| RECORDS TO USE |
::::::

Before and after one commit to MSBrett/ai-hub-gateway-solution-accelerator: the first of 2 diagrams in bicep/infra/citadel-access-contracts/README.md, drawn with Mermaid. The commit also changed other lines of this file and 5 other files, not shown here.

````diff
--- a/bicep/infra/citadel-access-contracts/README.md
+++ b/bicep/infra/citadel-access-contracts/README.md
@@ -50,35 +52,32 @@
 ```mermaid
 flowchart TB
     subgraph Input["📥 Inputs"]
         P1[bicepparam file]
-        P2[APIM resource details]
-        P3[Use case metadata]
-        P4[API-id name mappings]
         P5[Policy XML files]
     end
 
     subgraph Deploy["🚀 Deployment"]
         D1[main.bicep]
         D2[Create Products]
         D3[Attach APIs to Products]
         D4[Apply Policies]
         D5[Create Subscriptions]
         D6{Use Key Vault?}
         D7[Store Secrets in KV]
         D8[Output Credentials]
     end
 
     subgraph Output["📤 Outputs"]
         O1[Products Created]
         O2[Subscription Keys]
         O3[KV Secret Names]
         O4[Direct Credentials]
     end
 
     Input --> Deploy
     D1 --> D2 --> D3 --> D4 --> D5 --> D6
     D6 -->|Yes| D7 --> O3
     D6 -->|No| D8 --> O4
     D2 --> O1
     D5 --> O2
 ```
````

::::::

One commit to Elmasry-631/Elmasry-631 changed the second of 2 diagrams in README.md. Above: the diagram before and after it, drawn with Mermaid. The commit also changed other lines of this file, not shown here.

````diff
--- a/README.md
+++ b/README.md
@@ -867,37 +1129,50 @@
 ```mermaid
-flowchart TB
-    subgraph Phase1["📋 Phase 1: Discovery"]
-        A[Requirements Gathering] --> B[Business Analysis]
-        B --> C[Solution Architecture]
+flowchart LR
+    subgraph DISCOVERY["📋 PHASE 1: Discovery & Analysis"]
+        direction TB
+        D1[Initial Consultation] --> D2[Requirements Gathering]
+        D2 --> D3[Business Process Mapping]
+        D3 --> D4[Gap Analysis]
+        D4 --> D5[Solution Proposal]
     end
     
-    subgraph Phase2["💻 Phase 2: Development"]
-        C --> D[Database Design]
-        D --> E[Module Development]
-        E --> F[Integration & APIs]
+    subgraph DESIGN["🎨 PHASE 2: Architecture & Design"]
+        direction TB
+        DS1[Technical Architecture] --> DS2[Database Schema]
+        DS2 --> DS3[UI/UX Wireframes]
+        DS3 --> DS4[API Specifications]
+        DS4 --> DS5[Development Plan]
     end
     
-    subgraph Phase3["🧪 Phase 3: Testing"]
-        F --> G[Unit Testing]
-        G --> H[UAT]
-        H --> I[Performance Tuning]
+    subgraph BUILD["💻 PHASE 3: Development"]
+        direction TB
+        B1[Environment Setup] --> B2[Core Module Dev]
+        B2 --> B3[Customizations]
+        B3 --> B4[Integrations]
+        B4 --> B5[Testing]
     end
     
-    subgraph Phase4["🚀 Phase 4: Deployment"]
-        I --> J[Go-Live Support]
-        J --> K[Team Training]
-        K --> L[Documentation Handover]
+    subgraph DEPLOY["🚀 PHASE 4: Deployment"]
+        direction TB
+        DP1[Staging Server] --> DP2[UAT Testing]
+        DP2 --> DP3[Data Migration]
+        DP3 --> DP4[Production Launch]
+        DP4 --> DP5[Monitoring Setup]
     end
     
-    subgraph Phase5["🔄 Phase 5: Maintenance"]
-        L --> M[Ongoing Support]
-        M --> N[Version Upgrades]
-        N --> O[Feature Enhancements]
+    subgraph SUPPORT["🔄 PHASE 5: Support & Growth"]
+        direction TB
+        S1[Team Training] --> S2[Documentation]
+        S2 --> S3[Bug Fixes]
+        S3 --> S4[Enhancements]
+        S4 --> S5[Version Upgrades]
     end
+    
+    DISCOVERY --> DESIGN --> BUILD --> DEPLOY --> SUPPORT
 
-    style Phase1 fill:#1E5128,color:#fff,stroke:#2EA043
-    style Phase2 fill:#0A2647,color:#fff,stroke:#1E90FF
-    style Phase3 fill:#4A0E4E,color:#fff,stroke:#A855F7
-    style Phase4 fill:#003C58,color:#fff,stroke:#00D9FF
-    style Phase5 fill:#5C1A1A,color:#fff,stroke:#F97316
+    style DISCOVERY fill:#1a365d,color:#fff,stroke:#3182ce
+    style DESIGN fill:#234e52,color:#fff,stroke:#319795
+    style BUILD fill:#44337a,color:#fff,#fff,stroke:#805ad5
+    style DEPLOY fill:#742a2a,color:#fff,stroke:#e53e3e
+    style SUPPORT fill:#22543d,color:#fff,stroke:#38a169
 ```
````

::::::

| WHAT THIS TASK INVOLVES |
Return word for word the lines above from the line with "-flowchart TB" to the line with "--> D[Database Design]", including both and leaving out all others.

| TASK ANSWER |
-flowchart TB
-    subgraph Phase1["📋 Phase 1: Discovery"]
-        A[Requirements Gathering] --> B[Business Analysis]
-        B --> C[Solution Architecture]
+flowchart LR
+    subgraph DISCOVERY["📋 PHASE 1: Discovery & Analysis"]
+        direction TB
+        D1[Initial Consultation] --> D2[Requirements Gathering]
+        D2 --> D3[Business Process Mapping]
+        D3 --> D4[Gap Analysis]
+        D4 --> D5[Solution Proposal]
     end
     
-    subgraph Phase2["💻 Phase 2: Development"]
-        C --> D[Database Design]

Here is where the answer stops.